[Work order]: Apart from the pictures, write out all the records exactly.

[Material for this exercise]:
_ _ _ _ _
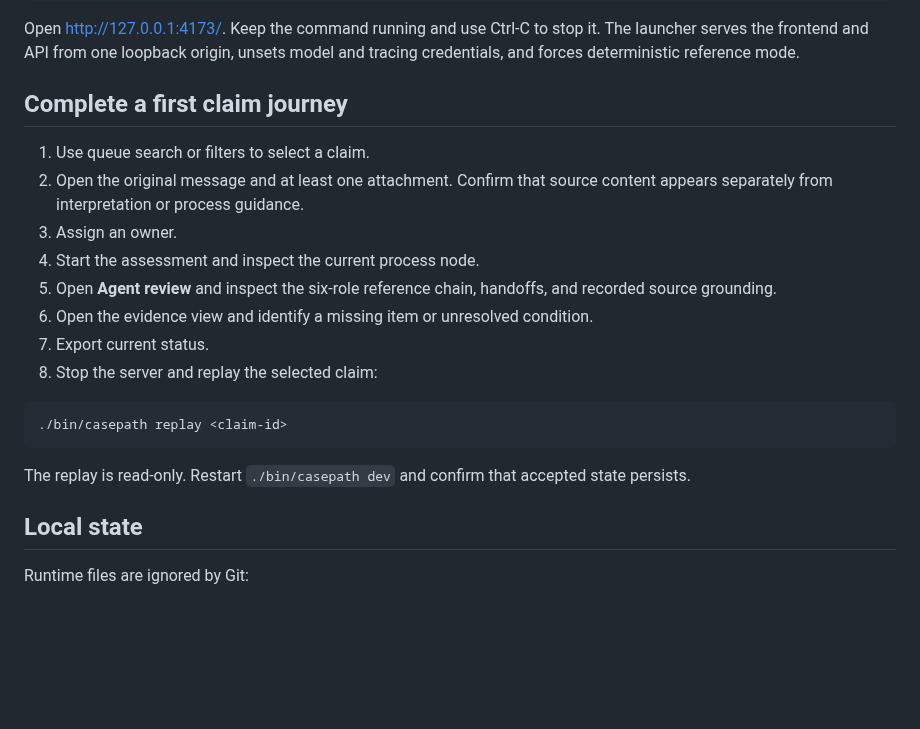
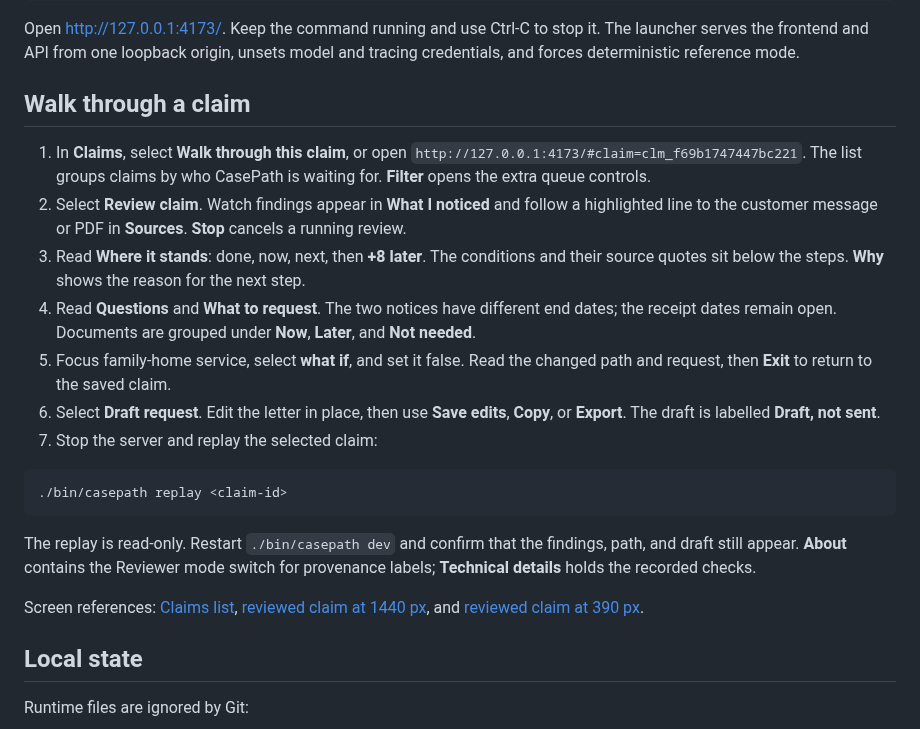
Before and after one commit to KumarNavish/casepath, a Markdown page: docs/setup.md, the part around the change. Drawn GitHub-style; blank space fills up the shorter version.

````diff
--- a/docs/setup.md
+++ b/docs/setup.md
@@ -42,25 +42,37 @@ Open http://127.0.0.1:4173/. Keep the command running and use Ctrl-C to stop it.
 The launcher serves the frontend and API from one loopback origin, unsets model
 and tracing credentials, and forces deterministic reference mode.
 
-## Complete a first claim journey
+## Walk through a claim
 
-1. Use queue search or filters to select a claim.
-2. Open the original message and at least one attachment. Confirm that source
-   content appears separately from interpretation or process guidance.
-3. Assign an owner.
-4. Start the assessment and inspect the current process node.
-5. Open **Agent review** and inspect the six-role reference chain, handoffs, and
-   recorded source grounding.
-6. Open the evidence view and identify a missing item or unresolved condition.
-7. Export current status.
-8. Stop the server and replay the selected claim:
+1. In **Claims**, select **Walk through this claim**, or open
+   `http://127.0.0.1:4173/#claim=clm_f69b1747447bc221`. The list groups claims
+   by who CasePath is waiting for. **Filter** opens the extra queue controls.
+2. Select **Review claim**. Watch findings appear in **What I noticed** and
+   follow a highlighted line to the customer message or PDF in **Sources**.
+   **Stop** cancels a running review.
+3. Read **Where it stands**: done, now, next, then **+8 later**. The conditions
+   and their source quotes sit below the steps. **Why** shows the reason for the
+   next step.
+4. Read **Questions** and **What to request**. The two notices have different
+   end dates; the receipt dates remain open. Documents are grouped under
+   **Now**, **Later**, and **Not needed**.
+5. Focus family-home service, select **what if**, and set it false. Read the changed
+   path and request, then **Exit** to return to the saved claim.
+6. Select **Draft request**. Edit the letter in place, then use **Save edits**,
+   **Copy**, or **Export**. The draft is labelled **Draft, not sent**.
+7. Stop the server and replay the selected claim:
 
 ```bash
 ./bin/casepath replay <claim-id>
 ```
 
-The replay is read-only. Restart `./bin/casepath dev` and confirm that accepted
-state persists.
+The replay is read-only. Restart `./bin/casepath dev` and confirm that the
+findings, path, and draft still appear. **About** contains the Reviewer mode
+switch for provenance labels; **Technical details** holds the recorded checks.
+
+Screen references: [Claims list](images/workbench-queue.png),
+[reviewed claim at 1440 px](images/workbench-review.png), and
+[reviewed claim at 390 px](images/workbench-mobile.png).
 
 ## Local state
 
````
Also changed, not shown: DESIGN.md (+19 -31 lines), README.md (+10 -8 lines), docs/images/workbench-mobile.png (added), docs/images/workbench-queue.png (added), docs/images/workbench-review.png, 2 other files.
_ _ _ _ _
[Task result]:
Before and after one commit to KumarNavish/casepath, a Markdown page: docs/setup.md, the part around the change. Drawn GitHub-style; blank space fills up the shorter version.

````diff
--- a/docs/setup.md
+++ b/docs/setup.md
@@ -42,25 +42,37 @@ Open http://127.0.0.1:4173/. Keep the command running and use Ctrl-C to stop it.
 The launcher serves the frontend and API from one loopback origin, unsets model
 and tracing credentials, and forces deterministic reference mode.
 
-## Complete a first claim journey
+## Walk through a claim
 
-1. Use queue search or filters to select a claim.
-2. Open the original message and at least one attachment. Confirm that source
-   content appears separately from interpretation or process guidance.
-3. Assign an owner.
-4. Start the assessment and inspect the current process node.
-5. Open **Agent review** and inspect the six-role reference chain, handoffs, and
-   recorded source grounding.
-6. Open the evidence view and identify a missing item or unresolved condition.
-7. Export current status.
-8. Stop the server and replay the selected claim:
+1. In **Claims**, select **Walk through this claim**, or open
+   `http://127.0.0.1:4173/#claim=clm_f69b1747447bc221`. The list groups claims
+   by who CasePath is waiting for. **Filter** opens the extra queue controls.
+2. Select **Review claim**. Watch findings appear in **What I noticed** and
+   follow a highlighted line to the customer message or PDF in **Sources**.
+   **Stop** cancels a running review.
+3. Read **Where it stands**: done, now, next, then **+8 later**. The conditions
+   and their source quotes sit below the steps. **Why** shows the reason for the
+   next step.
+4. Read **Questions** and **What to request**. The two notices have different
+   end dates; the receipt dates remain open. Documents are grouped under
+   **Now**, **Later**, and **Not needed**.
+5. Focus family-home service, select **what if**, and set it false. Read the changed
+   path and request, then **Exit** to return to the saved claim.
+6. Select **Draft request**. Edit the letter in place, then use **Save edits**,
+   **Copy**, or **Export**. The draft is labelled **Draft, not sent**.
+7. Stop the server and replay the selected claim:
 
 ```bash
 ./bin/casepath replay <claim-id>
 ```
 
-The replay is read-only. Restart `./bin/casepath dev` and confirm that accepted
-state persists.
+The replay is read-only. Restart `./bin/casepath dev` and confirm that the
+findings, path, and draft still appear. **About** contains the Reviewer mode
+switch for provenance labels; **Technical details** holds the recorded checks.
+
+Screen references: [Claims list](images/workbench-queue.png),
+[reviewed claim at 1440 px](images/workbench-review.png), and
+[reviewed claim at 390 px](images/workbench-mobile.png).
 
 ## Local state
 
````
Also changed, not shown: DESIGN.md (+19 -31 lines), README.md (+10 -8 lines), docs/images/workbench-mobile.png (added), docs/images/workbench-queue.png (added), docs/images/workbench-review.png, 2 other files.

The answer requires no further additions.